In order to fight money laundering and terrorist financing through the Hawala system, countries need to take a stand on the activities of the system. Many countries have been led to re-examine their regulatory policies with regard to the Hawala system. Some countries have made the Hawala system illegal due to the absence of bureaucracy in the system by enacting and implementing laws. For example, in India, the Foreign Exchange Management Act (FEMA) and the Prevention of Money Laundering Act (PMLA) are the two major legislative systems that deter the use of Hawala system in the country. In Ghana, the Foreign Exchange Act, 2006 (Act 723) doesn’t encourage the Hawala system. But for Ghana to win the fight against money laundering and terrorist financing through the Hawala system, Act 723 need to be enforced and implemented to the later and monitoring mechanisms insisted.
Another way to fight criminals from washing their dirty money through the Hawala system is by continuous awareness creation on the means through which it can be done. Training and education of businessmen and women on international trade matters will go a long way to desist from the patronage of the Hawala system.
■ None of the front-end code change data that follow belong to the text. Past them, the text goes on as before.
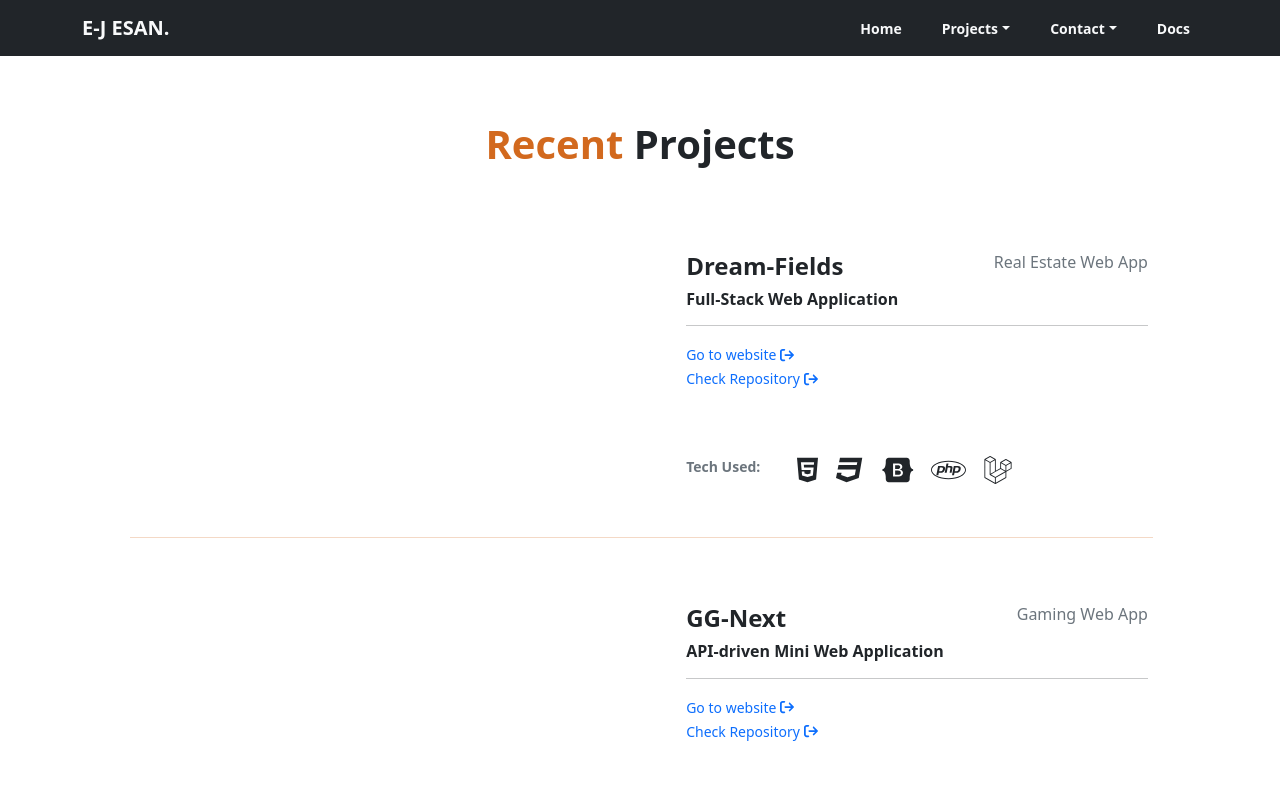
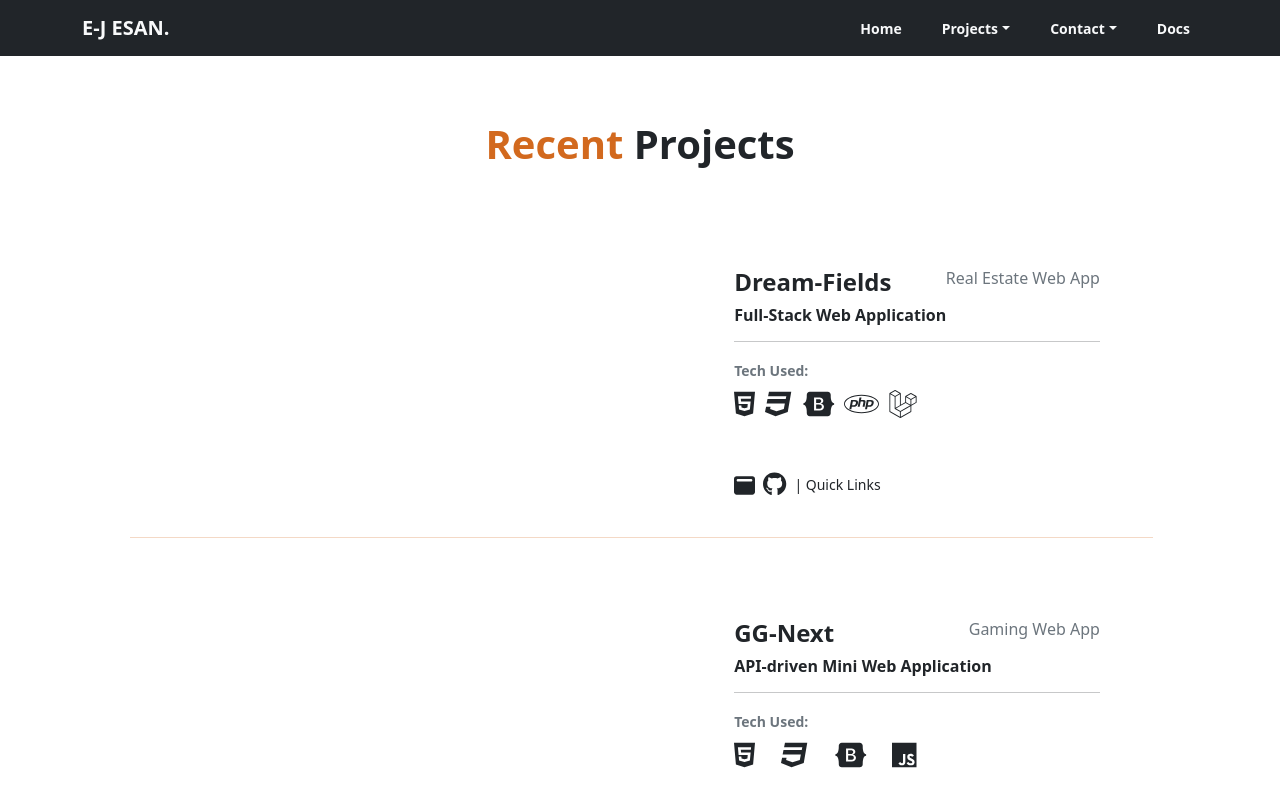
Before and after one commit to ricesush/portfoliov2, a React (Vite) app: page /projects in a window 1280 px wide. Shown: the top 800 px of the page. Built offline with nearby package versions, Linux system fonts and the light colour scheme.

Commit message:
+animatior

```diff
--- a/src/components/ProjectContent.jsx
+++ b/src/components/ProjectContent.jsx
@@ -1,8 +1,21 @@
-import { faArrowRightFromBracket } from '@fortawesome/free-solid-svg-icons';
+import { faWindowMaximize } from '@fortawesome/free-solid-svg-icons';
+import { faGithub } from '@fortawesome/free-brands-svg-icons';
 import { FontAwesomeIcon } from '@fortawesome/react-fontawesome';
 import { Link } from 'react-router-dom';
 
+import { useState } from 'react';
+
 const Project = (props) => {
+  const [content, setContent] = useState('Quick Links');
+
+  const onMouseEnter = (text) => {
+    setContent(text);
+  };
+
+  const onMouseLeave = () => {
+    setContent('Quick Links');
+  };
+
   return (
     <section className='row-md d-lg-flex justify-content-center rounded-0 m-1'>
       <a
@@ -17,7 +30,7 @@ const Project = (props) => {
           data-aos='fade-right'
         />
       </a>
-      <div className='col-lg-5 col-md-12 d-grid '>
+      <div className='col-lg-5 col-md-12 d-grid px-5 pt-3'>
         <section className='my-auto '>
           <header className='d-md-flex align-items-center justify-content-between'>
             <h3 className='fs-4 fw-bold title'>{props.projectTitle}</h3>
@@ -25,24 +38,37 @@ const Project = (props) => {
           </header>
           <h6>{props.shortDescription}</h6>
           <hr />
-          <Link to={props.href} target='blank' id={props.id}>
-            <small>
-              <span>Go to website </span>
-              <FontAwesomeIcon icon={faArrowRightFromBracket} />
-            </small>
-          </Link>
-          <br />
-          <Link to={props.repository} target='blank' id={props.id}>
-            <small>
-              <span>Check Repository </span>
-              <FontAwesomeIcon icon={faArrowRightFromBracket} />
-            </small>
-          </Link>
-        </section>
-        <section className='col-lg-9 col-md-8 d-lg-flex d-md-flex text-center text-md-start  mt-md-5 mt-3 mb-0 pb-0'>
-          <small className='text-secondary fw-bold'>Tech Used: </small>
-          <div className='col-8 d-flex justify-content-between ps-md-3 mx-auto pt-3 pt-md-0'>
-            {props.children}
+          <section className='col-lg-9 col-md-8 text-center text-md-start'>
+            <small className='text-secondary fw-bold'>Tech Used: </small>
+            <div className='col-8 d-flex justify-content-between mt-2 pt-md-0'>
+              {props.children}
+            </div>
+          </section>
+          <div className='d-flex pt-5 align-items-center'>
+            <Link
+              to={props.href}
+              target='blank'
+              id={props.id}
+              className='text-dark fs-4'
+              onMouseEnter={() => onMouseEnter('Visit Website')}
+              onMouseLeave={onMouseLeave}
+            >
+              <small>
+                <FontAwesomeIcon icon={faWindowMaximize} />
+              </small>
+            </Link>
+            <br />
+            <Link
+              to={props.repository}
+              target='blank'
+              id={props.id}
+              className='text-dark fs-4 ms-2'
+              onMouseEnter={() => onMouseEnter('Check Repository')}
+              onMouseLeave={onMouseLeave}
+            >
+              <FontAwesomeIcon icon={faGithub} />
+            </Link>
+            <small className='ms-2 content'>| {content}</small>
           </div>
         </section>
       </div>
```
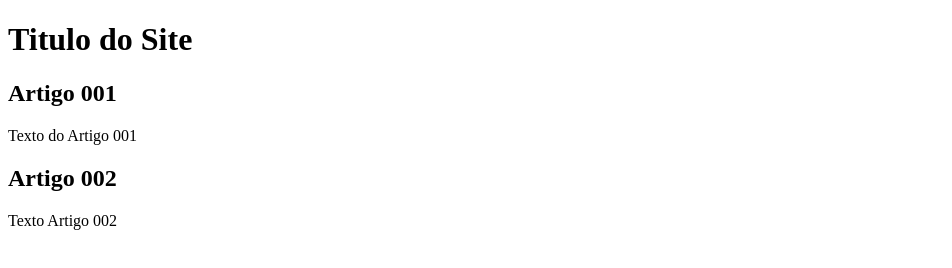
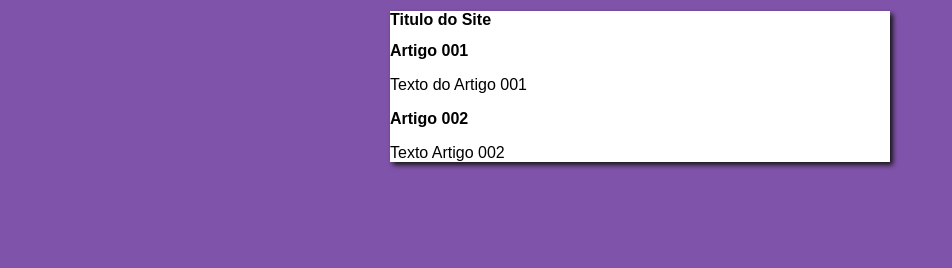
Before and after one commit to Alan39Dvlpr/projeto-aulagit, a plain HTML site: page index.html in a window 1280 px wide. Shown: the whole page, without its empty margins (0-952 px from the left). Drawn offline with Linux system fonts and the light colour scheme.

Commit message:
iniciei o design

```diff
--- /dev/null
+++ b/estilos/style.css
@@ -0,0 +1,15 @@
+*{
+    font-family: Arial, Helvetica, sans-serif;
+    font-size: 16px;
+
+}
+body{
+    background-color: rgb(128, 83, 170);
+}
+
+main{
+background-color: white;
+width: 500px;
+margin: auto;
+box-shadow: 3px 3px 5px rgb(22, 21, 21);
+}
--- a/index.html
+++ b/index.html
@@ -5,6 +5,7 @@
     <meta http-equiv="X-UA-Compatible" content="IE=edge">
     <meta name="viewport" content="width=device-width, initial-scale=1.0">
     <title>Titulo do Site</title>
+    <link rel="stylesheet" href="estilos/style.css">
 </head>
 <body>
     <main>
```
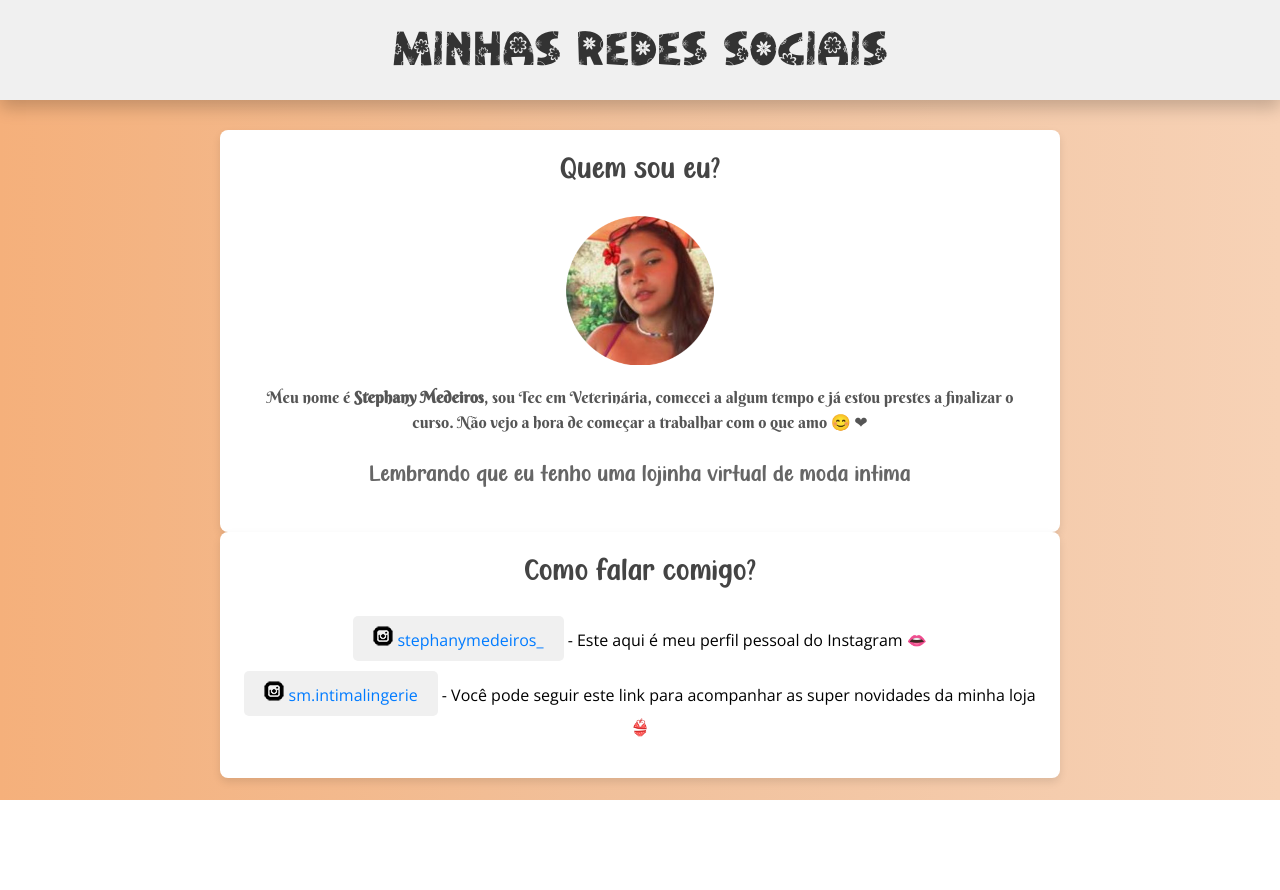
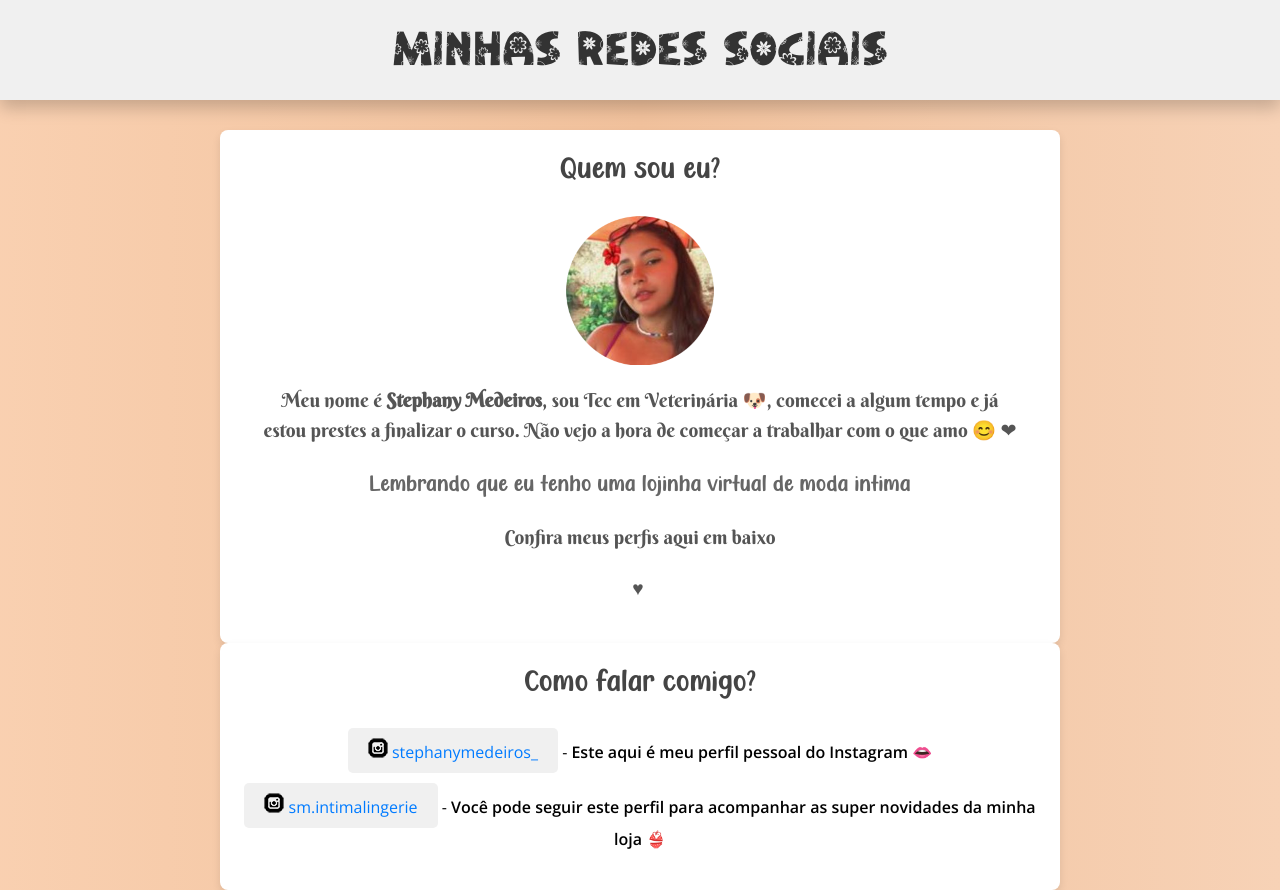
Before and after one commit to Wrancler/projeto-minhas-redes, a plain HTML site: page index.html in a window 1280 px wide. Before the commit the page ends 800 px from the top, so only its background shows below. Drawn offline with nearby package versions, Linux system fonts and the light colour scheme.

Commit message:
atualizando o mini projeto minhas redes

```diff
--- a/index.html
+++ b/index.html
@@ -18,8 +18,10 @@
             <div class="image-container">
                 <img src="imagens/stephany-foto2.png" alt="Foto Ste" class="img-fot" id="imagem-troca">
             </div>
-            <p>Meu nome é <strong>Stephany Medeiros</strong>, sou Tec em Veterinária, comecei a algum tempo e já estou prestes a finalizar o curso. Não vejo a hora de começar a trabalhar com o que amo &#128522; &#10084;</p>
+            <p>Meu nome é <strong>Stephany Medeiros</strong>, sou Tec em Veterinária &#128054;, comecei a algum tempo e já estou prestes a finalizar o curso. Não vejo a hora de começar a trabalhar com o que amo &#128522; &#10084;</p>
             <h3>Lembrando que eu tenho uma lojinha virtual de moda intima</h3>
+            <p>Confira meus perfis aqui em baixo</p>
+            <p>&#9829; &#65039;</p>
         </section>
 
         <section class="contact">
@@ -28,12 +30,12 @@
                 <li>
                     <a href="https://www.instagram.com/stephanymedeiros_/" target="_blank" rel="next">
                         <img src="imagens/icone-instagram.png" alt="Instagram"> stephanymedeiros_
-                    </a> - Este aqui é meu perfil pessoal do Instagram &#128068;
+                    </a> - <strong>Este aqui é meu perfil pessoal do Instagram</strong> &#128068;
                 </li>
                 <li>
                     <a href="https://www.instagram.com/sm.intimalingerie/" target="_blank" rel="next">
                         <img src="imagens/icone-instagram.png" alt="Instagram"> sm.intimalingerie
-                    </a> - Você pode seguir este link para acompanhar as super novidades da minha loja &#128089;
+                    </a> - <strong>Você pode seguir este perfil para acompanhar as super novidades da minha loja</strong> &#128089;
                 </li>
             </ul>
         </section>
--- a/style.css
+++ b/style.css
@@ -16,7 +16,7 @@
 }
 
 body {
-    background-image: linear-gradient(to left, #f7d2b6, #f1c19c, #f5b07b);
+    background-image: linear-gradient(to left, #f7d2b6, #f1c19c, #f5b07b98);
     font-family: 'Open Sans', Arial, Helvetica, sans-serif;
     margin: 0px;
     padding: 0px;
@@ -65,11 +65,13 @@ h3 {
 
 p {
     font-family: 'Berkshire Swash', Arial, Helvetica, sans-serif;
-    font-size: 1em;
+    font-size: 1.2em;
     line-height: 1.6;
     color: #555;
     margin: 0 20px 20px;
 }
+
+
 
 ul {
     list-style: none;
```
Also changed, not shown: imagens/pattern003.png (added).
For business owners not patronize the services of the Hawala system, confidence in the formal financial system should be boasted and made more reliable. The Hawala system thrives on trust and network.
Some FinTech companies are implementing the hawala system in providing financial services to the unbanked and under banked populations of the world. Mobile banking and payment platforms, such as Paga (in Nigeria), AirtelTigo Money, Vodafone cash, MTN money (in Ghana) and M-Pesa (in Kenya), are revolutionizing the financial system by promoting financial inclusion through the Hawala system of providing financial services.
Would you mind doing me a favor? Share this article with someone so that the awareness of money laundering and terrorist financing could be spread to avoid being use as a conduit by criminals.
If you require further information on this article, please contact Richieson @firstname.lastname@example.org